I think I should post a bit about what I did yeserday during the day, though I'd like to not bore people overly much. I went to a QA conference, a one day event organized by the British Computer Society's Specialist Group In Software Testing. I had a hellish commute thanks to the Wimbledon branch of the District Line being all but closed, so I missed the opening talk on recruiting testers from the ranks of people with Autism Spectrum Disorder. I did, however, make three other talks of the four I could have seen: Preparing a business case and plan for investment in test (Declan Kavanagh, Irish); Extreme boundary testing (Robert Sabourin, Canadian); and Effective test process improvement (Fran O'Hara, Irish). I left my boss to attend "Managing complex test environments," which is seriously one of my least favorite potential aspects of my job - I prefer to leave this work to specialists. (And I can see many of your eyes are already starting to droop ...)
The "preparing a business case" talk was interesting, but not something I found very applicable because it assumed rather a huge body of experience that I lack, that is, the experience of making presentations to a group of people that you want to give you money.
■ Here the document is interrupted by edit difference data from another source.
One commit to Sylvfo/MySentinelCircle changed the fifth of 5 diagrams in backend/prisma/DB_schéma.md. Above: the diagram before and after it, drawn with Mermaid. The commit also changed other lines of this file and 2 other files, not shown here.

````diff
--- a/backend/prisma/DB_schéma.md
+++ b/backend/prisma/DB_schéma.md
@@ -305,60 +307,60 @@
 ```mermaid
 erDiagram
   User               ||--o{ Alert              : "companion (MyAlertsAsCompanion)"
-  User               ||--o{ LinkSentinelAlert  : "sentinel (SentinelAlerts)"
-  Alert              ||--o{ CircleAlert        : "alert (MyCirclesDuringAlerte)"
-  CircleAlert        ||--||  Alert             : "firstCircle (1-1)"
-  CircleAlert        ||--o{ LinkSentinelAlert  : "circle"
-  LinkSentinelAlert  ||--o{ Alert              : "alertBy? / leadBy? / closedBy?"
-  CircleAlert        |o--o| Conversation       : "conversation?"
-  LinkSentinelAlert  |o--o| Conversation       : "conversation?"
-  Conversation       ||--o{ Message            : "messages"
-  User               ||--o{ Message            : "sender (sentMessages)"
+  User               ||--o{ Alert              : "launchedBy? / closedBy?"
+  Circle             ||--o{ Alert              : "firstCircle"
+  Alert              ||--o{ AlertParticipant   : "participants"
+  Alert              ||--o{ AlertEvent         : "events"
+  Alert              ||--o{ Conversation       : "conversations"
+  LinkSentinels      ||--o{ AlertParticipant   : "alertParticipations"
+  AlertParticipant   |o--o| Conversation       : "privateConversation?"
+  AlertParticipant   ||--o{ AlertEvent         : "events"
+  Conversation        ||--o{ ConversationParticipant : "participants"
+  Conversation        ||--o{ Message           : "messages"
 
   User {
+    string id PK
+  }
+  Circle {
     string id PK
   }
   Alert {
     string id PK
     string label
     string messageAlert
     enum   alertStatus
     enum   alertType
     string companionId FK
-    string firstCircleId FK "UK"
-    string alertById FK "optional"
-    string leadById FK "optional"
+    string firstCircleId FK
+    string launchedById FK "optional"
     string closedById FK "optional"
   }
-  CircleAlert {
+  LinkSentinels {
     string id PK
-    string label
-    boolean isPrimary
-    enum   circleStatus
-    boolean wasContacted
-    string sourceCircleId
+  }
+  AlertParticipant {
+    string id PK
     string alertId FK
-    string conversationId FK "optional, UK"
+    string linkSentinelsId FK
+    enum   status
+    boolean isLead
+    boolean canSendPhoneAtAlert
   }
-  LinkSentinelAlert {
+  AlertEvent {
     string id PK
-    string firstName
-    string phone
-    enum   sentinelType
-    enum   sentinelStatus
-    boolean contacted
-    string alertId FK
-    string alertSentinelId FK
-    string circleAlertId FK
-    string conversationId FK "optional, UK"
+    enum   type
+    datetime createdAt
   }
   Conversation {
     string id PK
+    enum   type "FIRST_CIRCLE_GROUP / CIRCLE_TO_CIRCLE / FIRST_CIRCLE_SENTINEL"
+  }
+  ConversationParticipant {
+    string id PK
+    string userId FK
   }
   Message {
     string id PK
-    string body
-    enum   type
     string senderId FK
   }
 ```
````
From my point of view, figuring out how to organize a cost benefit analysis was useful, and expressing your needs so that you show you're helping meet an organization's various financial and other goals is very sound principle. However, I don't have the experience at analysing what the various cost factors would be, so explaining how a certain software package would be a money saving investment over the long term, which requires using a lot of data points that I may not even be able to enumerate, is a bit over my head. On the other hand, I've gotten quite close to this with some of the work I've done, so I could probably make it up to the next level if given guidance. That said, I did very much like his point to get people involved and help them feel involved in the decision making process. It's probably just sound practice in the office in general but it was a good one.
Truth be told, what I wish is that I could have heard this gentleman's talk at Eurostar on "Testing as a Business versus the Business of Testing" (or whatever exactly it was called, the point being that you can't operate in a vacuum as if what the needs of a business are aren't relevant to the practice of testing - another paper by him here). I'm going to see if I can find a copy of it online.
The next talk, about boundary testing, was mostly remarkable for the high level of energy of its presenter. I learned about three things: if you enumerate all of the boundaries for anything, you'll likely come up with a number close to infinity; boundary testing is more useful for determining unknown behavior than as a way to verify specified behavior; and if a particular item reacts one way with one input and another way with a different input, the gap/intersection between these two behaviors is where you're going to get your interesting responses. (I should add that I think Mr. Sabourin had a lot of interesting stuff to talk about - but he got one of the short sessions and he couldn't really get it packed in. I would absolutely hear him speak on another occasion.)
Right, I'd write about the third talk, but instead I'm going to get the heck out of Dodge and get to work on my weekend!